### Exercise:
In the records below, which lines include "violet"? Copy them.
━━ Data for review ━━
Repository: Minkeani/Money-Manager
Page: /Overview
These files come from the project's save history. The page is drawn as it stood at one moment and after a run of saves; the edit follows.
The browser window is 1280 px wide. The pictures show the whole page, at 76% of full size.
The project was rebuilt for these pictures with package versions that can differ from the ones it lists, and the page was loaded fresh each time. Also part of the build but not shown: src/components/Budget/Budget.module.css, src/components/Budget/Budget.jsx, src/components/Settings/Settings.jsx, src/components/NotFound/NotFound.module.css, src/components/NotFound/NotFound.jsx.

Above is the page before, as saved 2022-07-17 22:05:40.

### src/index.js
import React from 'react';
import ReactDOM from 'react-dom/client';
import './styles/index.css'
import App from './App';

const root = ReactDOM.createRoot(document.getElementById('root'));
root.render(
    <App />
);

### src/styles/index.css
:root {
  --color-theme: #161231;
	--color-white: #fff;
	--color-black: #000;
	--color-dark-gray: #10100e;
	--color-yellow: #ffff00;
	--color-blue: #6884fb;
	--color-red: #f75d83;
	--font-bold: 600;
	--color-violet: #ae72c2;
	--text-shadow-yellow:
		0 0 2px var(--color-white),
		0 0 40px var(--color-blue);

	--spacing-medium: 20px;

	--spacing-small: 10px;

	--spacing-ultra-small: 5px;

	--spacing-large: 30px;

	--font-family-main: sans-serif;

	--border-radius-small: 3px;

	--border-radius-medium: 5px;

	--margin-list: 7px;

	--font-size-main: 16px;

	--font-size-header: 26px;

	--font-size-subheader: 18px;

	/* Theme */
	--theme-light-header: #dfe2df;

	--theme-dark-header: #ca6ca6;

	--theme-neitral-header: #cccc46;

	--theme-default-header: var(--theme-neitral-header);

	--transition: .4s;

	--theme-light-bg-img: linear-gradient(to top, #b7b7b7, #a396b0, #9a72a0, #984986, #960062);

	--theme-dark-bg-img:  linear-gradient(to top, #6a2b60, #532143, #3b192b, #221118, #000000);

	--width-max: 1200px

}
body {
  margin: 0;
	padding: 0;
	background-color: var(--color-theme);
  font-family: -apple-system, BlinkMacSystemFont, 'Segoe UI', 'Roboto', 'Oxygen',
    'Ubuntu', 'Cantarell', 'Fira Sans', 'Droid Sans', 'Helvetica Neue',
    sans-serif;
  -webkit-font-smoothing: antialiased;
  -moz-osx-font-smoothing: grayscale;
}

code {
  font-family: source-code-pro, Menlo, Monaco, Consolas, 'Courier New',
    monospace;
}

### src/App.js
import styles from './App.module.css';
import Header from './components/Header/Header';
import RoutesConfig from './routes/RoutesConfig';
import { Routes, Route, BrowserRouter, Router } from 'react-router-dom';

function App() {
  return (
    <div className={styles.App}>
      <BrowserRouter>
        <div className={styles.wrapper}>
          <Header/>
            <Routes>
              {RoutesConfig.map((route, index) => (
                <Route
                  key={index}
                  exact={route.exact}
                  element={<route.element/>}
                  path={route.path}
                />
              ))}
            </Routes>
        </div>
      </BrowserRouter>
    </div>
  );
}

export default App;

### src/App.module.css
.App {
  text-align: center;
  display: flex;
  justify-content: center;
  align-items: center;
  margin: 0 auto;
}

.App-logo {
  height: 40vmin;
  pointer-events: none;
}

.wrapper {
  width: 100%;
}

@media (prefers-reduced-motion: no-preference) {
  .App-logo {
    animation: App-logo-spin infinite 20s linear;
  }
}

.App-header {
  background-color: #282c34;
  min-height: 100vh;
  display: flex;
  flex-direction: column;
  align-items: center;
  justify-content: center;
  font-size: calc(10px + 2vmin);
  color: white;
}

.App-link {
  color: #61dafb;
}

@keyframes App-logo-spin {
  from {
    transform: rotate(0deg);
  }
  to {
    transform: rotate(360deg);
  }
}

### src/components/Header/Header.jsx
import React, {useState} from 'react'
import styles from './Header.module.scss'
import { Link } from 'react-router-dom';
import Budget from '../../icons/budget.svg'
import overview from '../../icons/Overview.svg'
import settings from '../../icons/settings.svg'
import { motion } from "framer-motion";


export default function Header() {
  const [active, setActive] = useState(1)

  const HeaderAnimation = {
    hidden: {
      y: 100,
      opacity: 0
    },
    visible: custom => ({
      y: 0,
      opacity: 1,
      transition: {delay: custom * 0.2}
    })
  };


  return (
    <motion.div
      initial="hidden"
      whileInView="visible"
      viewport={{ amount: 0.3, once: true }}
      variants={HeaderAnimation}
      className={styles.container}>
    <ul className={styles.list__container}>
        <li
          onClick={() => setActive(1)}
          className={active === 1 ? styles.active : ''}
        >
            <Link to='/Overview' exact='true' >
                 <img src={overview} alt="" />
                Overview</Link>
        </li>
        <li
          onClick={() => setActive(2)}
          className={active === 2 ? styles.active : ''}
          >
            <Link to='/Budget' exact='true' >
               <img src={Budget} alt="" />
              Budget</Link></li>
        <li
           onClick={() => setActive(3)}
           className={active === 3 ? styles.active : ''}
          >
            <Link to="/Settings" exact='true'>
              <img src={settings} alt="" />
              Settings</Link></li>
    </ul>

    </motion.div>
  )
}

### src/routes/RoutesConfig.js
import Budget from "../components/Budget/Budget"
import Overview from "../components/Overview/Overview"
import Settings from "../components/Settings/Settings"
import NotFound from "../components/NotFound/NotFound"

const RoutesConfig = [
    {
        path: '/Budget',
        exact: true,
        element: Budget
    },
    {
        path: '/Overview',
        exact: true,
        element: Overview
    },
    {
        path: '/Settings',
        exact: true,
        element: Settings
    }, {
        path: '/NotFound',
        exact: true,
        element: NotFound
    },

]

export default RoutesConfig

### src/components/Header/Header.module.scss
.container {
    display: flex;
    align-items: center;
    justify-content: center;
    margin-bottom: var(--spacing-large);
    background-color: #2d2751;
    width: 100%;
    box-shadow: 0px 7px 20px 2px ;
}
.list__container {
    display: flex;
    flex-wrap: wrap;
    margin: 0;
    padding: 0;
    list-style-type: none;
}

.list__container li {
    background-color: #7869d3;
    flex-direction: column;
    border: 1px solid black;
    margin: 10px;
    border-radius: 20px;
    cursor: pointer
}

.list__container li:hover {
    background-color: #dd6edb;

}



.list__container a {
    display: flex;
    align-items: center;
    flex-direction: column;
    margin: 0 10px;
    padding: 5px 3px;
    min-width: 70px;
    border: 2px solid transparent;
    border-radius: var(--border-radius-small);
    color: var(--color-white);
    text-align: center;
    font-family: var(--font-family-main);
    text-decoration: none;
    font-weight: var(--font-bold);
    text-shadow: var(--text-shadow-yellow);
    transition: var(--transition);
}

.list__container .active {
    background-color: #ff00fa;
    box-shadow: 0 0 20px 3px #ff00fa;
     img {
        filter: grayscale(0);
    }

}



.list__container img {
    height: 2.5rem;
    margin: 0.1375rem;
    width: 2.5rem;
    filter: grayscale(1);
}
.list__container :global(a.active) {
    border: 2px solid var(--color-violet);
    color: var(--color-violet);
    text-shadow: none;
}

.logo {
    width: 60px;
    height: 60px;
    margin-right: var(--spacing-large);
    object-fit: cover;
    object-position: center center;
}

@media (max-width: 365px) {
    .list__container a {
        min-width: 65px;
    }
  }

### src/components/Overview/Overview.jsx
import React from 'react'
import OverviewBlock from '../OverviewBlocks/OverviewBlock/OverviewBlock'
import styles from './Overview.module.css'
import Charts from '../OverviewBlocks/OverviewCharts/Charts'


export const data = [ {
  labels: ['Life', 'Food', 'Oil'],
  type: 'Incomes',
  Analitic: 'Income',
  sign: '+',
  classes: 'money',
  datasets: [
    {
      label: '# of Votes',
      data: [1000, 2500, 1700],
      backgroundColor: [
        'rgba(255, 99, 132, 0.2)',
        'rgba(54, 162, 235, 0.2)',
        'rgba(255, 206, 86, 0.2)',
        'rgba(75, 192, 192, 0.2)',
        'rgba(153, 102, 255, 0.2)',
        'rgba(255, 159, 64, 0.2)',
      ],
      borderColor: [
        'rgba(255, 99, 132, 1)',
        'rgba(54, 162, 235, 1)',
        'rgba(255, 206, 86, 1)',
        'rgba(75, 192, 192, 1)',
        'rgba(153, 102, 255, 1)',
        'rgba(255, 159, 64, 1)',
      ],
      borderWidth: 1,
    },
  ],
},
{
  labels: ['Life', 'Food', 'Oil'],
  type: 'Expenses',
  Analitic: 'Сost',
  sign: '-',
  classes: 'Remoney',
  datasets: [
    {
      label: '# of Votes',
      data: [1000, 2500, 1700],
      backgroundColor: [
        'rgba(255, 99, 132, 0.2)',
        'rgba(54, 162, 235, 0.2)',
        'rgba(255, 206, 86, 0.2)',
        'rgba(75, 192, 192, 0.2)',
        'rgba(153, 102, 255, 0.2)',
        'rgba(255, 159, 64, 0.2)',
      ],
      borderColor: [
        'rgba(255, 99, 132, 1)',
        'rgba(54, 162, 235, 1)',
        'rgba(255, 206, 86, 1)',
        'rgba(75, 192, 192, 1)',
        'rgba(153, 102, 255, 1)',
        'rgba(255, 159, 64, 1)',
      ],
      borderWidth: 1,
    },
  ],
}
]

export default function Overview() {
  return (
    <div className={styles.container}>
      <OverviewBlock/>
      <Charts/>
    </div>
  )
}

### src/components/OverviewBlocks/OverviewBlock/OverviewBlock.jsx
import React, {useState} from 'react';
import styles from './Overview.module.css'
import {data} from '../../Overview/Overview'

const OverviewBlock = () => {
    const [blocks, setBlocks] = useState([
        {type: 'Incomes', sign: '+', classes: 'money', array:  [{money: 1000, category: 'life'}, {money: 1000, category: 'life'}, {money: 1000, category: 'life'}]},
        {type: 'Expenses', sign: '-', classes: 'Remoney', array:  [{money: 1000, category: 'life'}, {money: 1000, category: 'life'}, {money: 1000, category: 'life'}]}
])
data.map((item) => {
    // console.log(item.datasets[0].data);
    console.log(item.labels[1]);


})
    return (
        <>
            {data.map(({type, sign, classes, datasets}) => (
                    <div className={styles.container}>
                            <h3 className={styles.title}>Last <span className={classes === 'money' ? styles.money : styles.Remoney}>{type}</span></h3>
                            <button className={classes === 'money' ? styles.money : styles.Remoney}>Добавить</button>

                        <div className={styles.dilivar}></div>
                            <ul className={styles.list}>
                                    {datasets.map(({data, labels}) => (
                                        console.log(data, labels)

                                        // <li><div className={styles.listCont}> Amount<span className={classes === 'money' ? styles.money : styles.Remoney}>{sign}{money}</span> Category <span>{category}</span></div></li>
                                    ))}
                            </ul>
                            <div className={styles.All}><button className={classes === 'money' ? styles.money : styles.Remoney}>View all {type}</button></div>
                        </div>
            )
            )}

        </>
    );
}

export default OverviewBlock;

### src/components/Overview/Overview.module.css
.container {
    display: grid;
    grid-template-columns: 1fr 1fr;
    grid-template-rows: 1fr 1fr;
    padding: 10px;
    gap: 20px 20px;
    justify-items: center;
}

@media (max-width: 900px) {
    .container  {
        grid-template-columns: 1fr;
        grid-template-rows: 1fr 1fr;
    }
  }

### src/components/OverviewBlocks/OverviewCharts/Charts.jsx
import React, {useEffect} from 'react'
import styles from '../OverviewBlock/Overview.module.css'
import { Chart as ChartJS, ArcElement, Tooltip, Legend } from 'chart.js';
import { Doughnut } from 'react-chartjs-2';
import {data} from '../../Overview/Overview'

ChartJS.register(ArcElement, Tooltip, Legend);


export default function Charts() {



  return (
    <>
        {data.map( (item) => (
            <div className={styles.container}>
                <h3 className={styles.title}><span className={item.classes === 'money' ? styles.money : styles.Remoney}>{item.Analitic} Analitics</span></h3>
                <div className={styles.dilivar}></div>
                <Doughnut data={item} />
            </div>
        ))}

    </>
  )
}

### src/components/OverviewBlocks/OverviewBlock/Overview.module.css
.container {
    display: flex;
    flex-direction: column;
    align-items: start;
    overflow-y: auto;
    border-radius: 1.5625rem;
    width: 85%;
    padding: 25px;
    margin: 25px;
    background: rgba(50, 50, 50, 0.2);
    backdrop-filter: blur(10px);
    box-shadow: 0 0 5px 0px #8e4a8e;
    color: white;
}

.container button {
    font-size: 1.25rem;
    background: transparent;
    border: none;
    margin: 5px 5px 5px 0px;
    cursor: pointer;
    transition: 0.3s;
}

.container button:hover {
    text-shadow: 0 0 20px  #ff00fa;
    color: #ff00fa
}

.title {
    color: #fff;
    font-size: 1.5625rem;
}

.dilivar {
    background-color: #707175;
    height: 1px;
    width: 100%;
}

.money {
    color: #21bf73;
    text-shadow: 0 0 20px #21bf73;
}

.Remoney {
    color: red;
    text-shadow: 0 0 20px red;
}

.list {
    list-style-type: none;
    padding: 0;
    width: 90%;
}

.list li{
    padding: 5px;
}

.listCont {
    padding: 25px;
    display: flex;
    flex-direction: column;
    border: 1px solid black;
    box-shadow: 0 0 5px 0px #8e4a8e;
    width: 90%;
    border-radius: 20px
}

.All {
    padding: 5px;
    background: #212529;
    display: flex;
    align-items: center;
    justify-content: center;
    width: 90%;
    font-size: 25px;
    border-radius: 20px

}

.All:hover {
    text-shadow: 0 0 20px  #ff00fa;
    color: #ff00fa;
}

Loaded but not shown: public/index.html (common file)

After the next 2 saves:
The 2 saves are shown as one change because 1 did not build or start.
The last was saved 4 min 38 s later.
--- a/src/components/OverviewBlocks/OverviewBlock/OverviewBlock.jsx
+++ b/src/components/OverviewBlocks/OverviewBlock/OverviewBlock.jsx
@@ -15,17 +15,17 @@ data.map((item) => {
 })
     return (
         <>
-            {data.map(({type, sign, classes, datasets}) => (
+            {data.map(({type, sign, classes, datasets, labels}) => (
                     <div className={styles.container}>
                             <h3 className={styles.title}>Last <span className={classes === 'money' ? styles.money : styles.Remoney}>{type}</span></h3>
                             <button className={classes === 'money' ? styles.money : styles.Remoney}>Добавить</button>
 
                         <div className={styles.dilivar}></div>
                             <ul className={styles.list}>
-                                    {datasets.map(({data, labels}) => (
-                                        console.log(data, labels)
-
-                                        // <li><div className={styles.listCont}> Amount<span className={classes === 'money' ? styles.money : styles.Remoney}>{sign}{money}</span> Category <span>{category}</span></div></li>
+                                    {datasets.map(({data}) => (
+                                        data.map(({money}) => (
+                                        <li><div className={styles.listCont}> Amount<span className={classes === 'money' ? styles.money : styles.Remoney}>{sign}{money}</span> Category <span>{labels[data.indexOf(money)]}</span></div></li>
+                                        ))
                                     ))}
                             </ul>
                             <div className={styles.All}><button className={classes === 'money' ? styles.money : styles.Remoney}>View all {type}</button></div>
━━━
### Finished task:
	--color-violet: #ae72c2;
    border: 2px solid var(--color-violet);
    color: var(--color-violet);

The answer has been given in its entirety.